If your claim is small enough, you may not need an attorney. However, even small claims can involve complex issues. An attorney can maximize the value of your claim and also correctly handle complex insurance coverage issues (e.g., uninsured motorist, underinsured motorist, subrogation). Additional medical reports can be requested that reflect the true extent of your injuries. Many claims also require extensive investigation. Furthermore, the retaining of an attorney will impress the insurance company with the thought that you are serious in pursuing your claim and will pursue a lawsuit unless a reasonable settlement can be achieved. Lastly, attorneys are experienced negotiators, which will help you maximize the value of your recovery.
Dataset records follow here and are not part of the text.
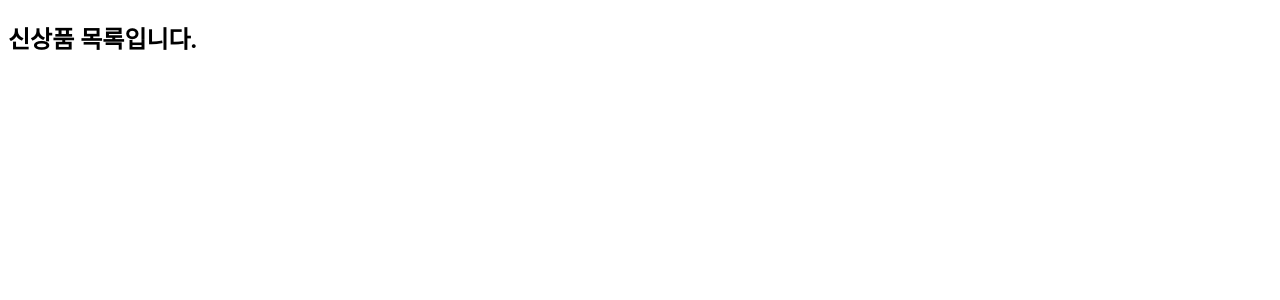
Repository: JeongDaejin/JSP-
Page: http://localhost/ServletTest/bestitem.jsp
These files come from the project's save history. The page is drawn as it stood at one moment and after the next save; the edit follows.
The browser window is 1280 px wide. The pictures show the whole page.
The page is served by Tomcat 9. Other server files are loaded and not shown.

Above is the page before, as saved 2023-02-01 07:04:36.

### JSPExam2/ServletTest/src/main/webapp/bestitem.jsp
<%@ page language="java" contentType="text/html; charset=EUC-KR"
    pageEncoding="EUC-KR"%>
<!DOCTYPE html>
<html>
<head>
<meta charset="EUC-KR">
<title>Insert title here</title>
</head>
<body>
<h2>신상품 목록입니다.</h2>
</body>
</html>

After the next save:
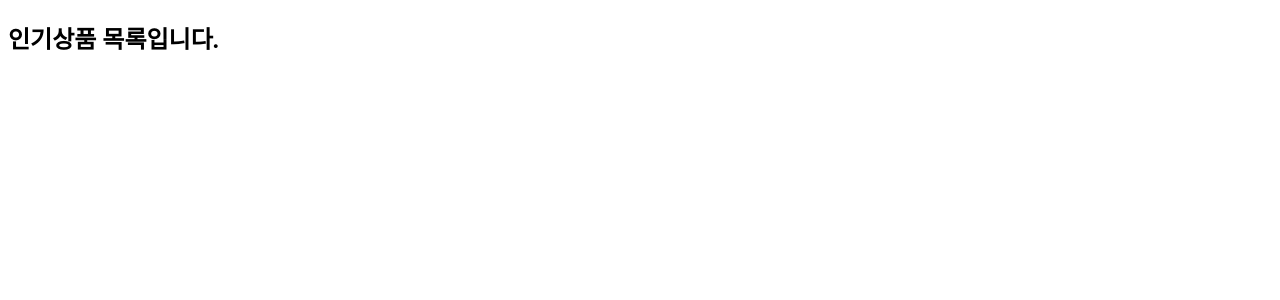
Saved 27 s later.
--- a/JSPExam2/ServletTest/src/main/webapp/bestitem.jsp
+++ b/JSPExam2/ServletTest/src/main/webapp/bestitem.jsp
@@ -7,6 +7,6 @@
 <title>Insert title here</title>
 </head>
 <body>
-<h2>신상품 목록입니다.</h2>
+<h2>인기상품 목록입니다.</h2>
 </body>
 </html>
The underlying idea in personal injury/tort claims is to make the injured person, who has no fault in causing his injury, “whole.” Although there are many different types of potential damages that may or may not apply to individual cases, the general categories of damages are past hospital and medical expense; future hospital and medical expense; past wage loss; future wage loss; and past and future pain, suffering, and disability. In claims such as motor vehicle accidents, property damage may also be an issue.